PUBLISHED:January 31, 2008

Appellate Litigation Clinic strengthens advocacy skills of its students

February 1, 2008 — Duke Law School’s Appellate Litigation Clinic gives law students the unique experience of arguing appeals in real, not simulated, cases before state and federal courts of appeal. In the clinic, students represent low-income clients under the close supervision of Duke Law professors Erwin Chemerinsky, James Coleman, and Catherine Fisk.

“The clinic is a terrific opportunity for students,” says Professor Chemerinsky. “It challenges them to develop their oral and written advocacy skills, while meeting the real legal needs of clients who would not otherwise have a lawyer.”

Through the clinic, students learn a wide variety of professional skills including legal research and analysis, brief writing, oral advocacy, and case management. “Nothing can top it,” says Leeann Rosnick ’08 about her experience arguing a case in the Fourth Circuit Court of Appeals last September. “It was fun and it was definitely worth it. Honestly this has been the best experience in law school.”

Rosnick and Libby Magee ’08 worked together, along with three other students in the Appellate Litigation Clinic, to prepare the briefs for their case, U.S. v. Weymouth. The appeal was based on two issues: ineffective assistance of counsel and breach of plea. According to their assessment of the case, the defendant, Daniel A. Weymouth, had been given inaccurate sentencing information by his public defender and pled guilty based on that information. Additionally, the government used information Weymouth provided after his plea agreement to enhance his sentence.

“Composing the original brief and the reply brief took a lot of research and emailing back and forth to get the wording just as we wanted it, to be the most effective,” Magee says. “We couldn’t get him out of jail, but we wanted him to be sentenced appropriately.

“I felt like we could really take ownership of the case and the professors weren’t dictating what arguments or strategy to use,” she continues. “They really helped us to think through it and craft the arguments on our own — with their expertise, which we needed, but they weren’t putting words into our mouths.”

The real life aspect of the clinic struck a chord with Magee, as well. “[The case] wasn’t a fact pattern that a professor had put together specifically for us to spot certain issues, it involved a real person with real issues and problems,” she says.

Furthermore, Magee says the clinic experience boosted her confidence heading into her 2L summer job and reaffirmed her decision to come to law school. “It’s easy to get caught up in how abstract law school can be, and I forget that this is something that I love doing and look forward to practicing — in a place where I can work with real people and on a team with other attorneys,” she says.

Complications with the case pushed the briefing back to the 2007 spring semester and Rosnick presented an oral argument on Weymouth’s behalf to the 4th U.S. Circuit Court of Appeals in September 2007. “Arguing before the court was certainly the most intellectual experience I’ve had in law school.

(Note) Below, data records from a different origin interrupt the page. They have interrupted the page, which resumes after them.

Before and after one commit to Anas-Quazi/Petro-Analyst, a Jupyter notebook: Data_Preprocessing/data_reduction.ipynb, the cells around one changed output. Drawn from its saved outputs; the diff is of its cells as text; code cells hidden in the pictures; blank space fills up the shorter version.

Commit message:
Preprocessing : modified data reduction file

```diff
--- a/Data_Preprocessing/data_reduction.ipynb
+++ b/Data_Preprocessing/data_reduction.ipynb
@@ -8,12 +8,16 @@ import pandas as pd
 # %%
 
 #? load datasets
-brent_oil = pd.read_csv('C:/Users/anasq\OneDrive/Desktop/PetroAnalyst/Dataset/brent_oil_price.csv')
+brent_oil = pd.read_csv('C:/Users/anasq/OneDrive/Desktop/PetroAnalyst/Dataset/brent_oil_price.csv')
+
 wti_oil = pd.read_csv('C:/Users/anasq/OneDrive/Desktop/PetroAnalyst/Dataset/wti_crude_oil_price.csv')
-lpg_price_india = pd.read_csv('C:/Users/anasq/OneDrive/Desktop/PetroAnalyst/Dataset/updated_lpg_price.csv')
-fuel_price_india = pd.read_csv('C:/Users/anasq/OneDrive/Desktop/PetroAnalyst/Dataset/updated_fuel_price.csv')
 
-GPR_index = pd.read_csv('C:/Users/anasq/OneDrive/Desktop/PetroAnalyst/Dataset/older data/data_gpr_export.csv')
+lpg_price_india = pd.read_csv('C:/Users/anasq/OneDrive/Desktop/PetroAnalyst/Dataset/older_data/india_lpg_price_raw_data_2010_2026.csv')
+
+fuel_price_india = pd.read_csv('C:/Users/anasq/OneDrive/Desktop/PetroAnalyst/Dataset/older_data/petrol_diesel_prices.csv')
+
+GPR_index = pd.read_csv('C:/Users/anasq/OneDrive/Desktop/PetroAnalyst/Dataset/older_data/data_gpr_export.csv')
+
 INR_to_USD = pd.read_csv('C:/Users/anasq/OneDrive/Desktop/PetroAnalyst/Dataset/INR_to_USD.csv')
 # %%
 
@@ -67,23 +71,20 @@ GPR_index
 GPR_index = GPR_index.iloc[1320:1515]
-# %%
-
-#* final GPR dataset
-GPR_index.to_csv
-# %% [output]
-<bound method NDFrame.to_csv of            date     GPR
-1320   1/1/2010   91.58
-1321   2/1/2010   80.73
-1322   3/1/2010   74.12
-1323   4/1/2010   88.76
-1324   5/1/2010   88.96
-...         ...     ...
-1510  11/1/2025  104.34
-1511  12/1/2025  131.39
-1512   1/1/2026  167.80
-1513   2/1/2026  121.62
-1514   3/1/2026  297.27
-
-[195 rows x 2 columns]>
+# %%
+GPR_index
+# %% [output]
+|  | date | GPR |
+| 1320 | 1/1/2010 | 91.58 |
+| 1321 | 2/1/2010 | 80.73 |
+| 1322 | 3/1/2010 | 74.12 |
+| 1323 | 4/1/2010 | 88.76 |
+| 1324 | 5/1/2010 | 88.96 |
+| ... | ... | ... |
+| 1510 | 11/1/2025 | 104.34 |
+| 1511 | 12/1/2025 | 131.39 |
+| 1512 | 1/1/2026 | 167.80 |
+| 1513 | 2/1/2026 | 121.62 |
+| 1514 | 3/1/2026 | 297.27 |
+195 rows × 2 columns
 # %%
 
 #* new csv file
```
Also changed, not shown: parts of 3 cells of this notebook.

The dialogue, going back and forth, was really remarkable,” Rosnick says.

“I think something that helped and gave us credibility was that we had been able to spend so much time with the case,” she continues. “It was a very active panel, more so than we expected. We thought they might go easy on me because I was a student, but that definitely was not the case.”

Even though the court eventually ruled against their client, Rosnick maintains that her experience in the Appellate Litigation Clinic ranks above all others in law school.

“The judges in the Fourth Circuit come off the bench after the argument to shake the counsel’s hand and everyone was very complimentary,” Rosnick says. “One even said that I could go back and tell my client that he had received excellent representation. That was nice to hear. It validated all of the work and all of the stress.”